→ **ACTIVITY**
Go through the records underneath and count the lines that include the string "healthcheck". Give nothing but the number.

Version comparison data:
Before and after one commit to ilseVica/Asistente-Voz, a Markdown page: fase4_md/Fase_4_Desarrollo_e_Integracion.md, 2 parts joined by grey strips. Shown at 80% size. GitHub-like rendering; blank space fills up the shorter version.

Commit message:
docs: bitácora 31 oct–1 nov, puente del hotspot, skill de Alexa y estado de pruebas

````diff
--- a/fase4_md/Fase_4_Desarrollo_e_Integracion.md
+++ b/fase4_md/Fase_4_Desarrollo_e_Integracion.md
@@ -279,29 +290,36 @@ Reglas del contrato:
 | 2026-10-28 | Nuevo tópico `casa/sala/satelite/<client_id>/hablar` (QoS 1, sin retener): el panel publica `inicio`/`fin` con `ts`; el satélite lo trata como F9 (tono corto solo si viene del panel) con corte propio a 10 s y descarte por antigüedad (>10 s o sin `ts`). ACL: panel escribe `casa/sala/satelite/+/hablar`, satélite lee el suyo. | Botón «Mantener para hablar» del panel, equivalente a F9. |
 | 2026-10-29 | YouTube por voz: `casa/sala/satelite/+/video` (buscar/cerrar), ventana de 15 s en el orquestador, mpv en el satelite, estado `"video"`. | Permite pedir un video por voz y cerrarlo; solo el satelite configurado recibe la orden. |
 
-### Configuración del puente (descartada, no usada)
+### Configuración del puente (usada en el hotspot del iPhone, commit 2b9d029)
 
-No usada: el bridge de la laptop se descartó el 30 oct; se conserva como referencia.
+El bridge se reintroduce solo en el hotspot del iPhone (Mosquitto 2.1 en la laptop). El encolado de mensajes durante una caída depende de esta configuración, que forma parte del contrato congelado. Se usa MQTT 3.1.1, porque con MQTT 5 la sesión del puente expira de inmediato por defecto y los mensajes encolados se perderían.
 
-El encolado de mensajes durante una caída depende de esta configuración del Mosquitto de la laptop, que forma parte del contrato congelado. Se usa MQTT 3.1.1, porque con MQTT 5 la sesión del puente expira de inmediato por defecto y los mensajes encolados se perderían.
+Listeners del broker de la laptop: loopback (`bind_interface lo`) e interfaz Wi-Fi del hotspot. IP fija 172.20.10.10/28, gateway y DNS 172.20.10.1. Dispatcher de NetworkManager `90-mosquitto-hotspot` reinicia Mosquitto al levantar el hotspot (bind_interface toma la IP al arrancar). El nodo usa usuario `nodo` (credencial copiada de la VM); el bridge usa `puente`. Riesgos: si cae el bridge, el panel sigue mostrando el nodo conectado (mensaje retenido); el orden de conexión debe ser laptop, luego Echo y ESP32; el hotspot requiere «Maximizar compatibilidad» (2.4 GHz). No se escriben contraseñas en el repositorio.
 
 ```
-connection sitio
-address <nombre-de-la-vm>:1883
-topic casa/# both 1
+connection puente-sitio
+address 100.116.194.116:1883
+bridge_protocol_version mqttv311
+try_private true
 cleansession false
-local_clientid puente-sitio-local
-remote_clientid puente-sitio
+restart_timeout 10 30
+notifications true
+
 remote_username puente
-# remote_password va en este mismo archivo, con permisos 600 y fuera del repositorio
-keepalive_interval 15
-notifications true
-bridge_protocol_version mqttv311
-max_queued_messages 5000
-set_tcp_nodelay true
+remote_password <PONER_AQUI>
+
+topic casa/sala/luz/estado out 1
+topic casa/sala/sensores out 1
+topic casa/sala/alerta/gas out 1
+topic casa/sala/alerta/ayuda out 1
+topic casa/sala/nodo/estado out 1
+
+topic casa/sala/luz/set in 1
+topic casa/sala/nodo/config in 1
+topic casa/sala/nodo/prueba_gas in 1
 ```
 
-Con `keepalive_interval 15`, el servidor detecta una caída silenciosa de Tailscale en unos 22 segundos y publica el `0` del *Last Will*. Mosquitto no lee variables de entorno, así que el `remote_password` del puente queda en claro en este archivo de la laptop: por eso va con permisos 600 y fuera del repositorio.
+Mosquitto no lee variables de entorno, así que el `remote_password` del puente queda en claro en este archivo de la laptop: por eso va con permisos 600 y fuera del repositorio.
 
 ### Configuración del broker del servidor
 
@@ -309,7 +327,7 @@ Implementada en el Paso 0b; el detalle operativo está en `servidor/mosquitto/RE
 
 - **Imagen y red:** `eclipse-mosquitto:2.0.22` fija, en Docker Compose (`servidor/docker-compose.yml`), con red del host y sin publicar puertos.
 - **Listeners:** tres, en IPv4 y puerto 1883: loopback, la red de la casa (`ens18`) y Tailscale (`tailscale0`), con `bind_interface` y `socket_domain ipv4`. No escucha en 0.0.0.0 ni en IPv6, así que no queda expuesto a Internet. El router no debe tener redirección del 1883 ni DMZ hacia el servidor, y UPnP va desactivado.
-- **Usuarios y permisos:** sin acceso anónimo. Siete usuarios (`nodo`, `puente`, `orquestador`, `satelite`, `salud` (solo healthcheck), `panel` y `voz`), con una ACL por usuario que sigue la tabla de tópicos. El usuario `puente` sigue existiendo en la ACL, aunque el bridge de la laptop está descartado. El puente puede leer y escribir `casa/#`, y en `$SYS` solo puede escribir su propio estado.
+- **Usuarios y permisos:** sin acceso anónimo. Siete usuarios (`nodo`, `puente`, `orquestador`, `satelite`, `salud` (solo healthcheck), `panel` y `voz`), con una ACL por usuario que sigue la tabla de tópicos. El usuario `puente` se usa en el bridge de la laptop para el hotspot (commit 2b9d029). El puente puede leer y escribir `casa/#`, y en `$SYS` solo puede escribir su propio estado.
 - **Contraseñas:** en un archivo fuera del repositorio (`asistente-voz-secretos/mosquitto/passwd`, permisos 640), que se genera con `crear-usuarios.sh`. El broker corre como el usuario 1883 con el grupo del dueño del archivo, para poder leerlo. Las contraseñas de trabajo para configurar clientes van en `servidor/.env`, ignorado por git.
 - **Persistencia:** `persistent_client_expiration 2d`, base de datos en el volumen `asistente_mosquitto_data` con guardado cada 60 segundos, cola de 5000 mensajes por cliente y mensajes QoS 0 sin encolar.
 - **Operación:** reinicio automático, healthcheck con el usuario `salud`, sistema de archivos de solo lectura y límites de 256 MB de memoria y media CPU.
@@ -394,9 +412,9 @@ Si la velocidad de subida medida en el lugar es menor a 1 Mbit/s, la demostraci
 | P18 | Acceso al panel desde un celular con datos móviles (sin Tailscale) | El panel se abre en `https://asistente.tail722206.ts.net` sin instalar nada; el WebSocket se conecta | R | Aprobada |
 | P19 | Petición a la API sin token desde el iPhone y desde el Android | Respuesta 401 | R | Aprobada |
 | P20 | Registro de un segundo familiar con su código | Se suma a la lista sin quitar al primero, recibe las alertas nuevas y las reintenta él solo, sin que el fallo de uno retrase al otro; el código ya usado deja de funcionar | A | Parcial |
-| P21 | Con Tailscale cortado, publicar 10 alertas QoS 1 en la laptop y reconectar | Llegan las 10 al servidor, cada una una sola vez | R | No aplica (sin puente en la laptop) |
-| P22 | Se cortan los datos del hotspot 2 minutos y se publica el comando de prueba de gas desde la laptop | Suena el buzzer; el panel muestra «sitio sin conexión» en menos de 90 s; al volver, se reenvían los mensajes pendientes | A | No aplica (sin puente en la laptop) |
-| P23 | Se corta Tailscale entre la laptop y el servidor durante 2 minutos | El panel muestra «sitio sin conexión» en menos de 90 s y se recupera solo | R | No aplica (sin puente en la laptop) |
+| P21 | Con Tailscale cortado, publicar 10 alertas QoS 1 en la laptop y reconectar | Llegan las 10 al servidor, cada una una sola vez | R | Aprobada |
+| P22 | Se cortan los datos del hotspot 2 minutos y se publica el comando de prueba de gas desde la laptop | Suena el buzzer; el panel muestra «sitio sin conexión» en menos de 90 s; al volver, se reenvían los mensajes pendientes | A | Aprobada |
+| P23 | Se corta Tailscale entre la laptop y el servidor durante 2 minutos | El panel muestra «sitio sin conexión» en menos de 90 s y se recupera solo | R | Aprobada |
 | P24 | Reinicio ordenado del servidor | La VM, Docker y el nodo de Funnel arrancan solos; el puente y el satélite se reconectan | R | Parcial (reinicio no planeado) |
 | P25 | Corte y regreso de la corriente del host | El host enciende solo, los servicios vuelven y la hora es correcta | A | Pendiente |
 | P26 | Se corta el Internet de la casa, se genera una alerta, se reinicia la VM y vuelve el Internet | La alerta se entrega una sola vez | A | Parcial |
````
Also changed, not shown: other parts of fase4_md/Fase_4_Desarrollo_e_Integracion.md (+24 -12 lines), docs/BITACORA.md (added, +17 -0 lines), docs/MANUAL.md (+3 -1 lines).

→ **THE ANSWER**
3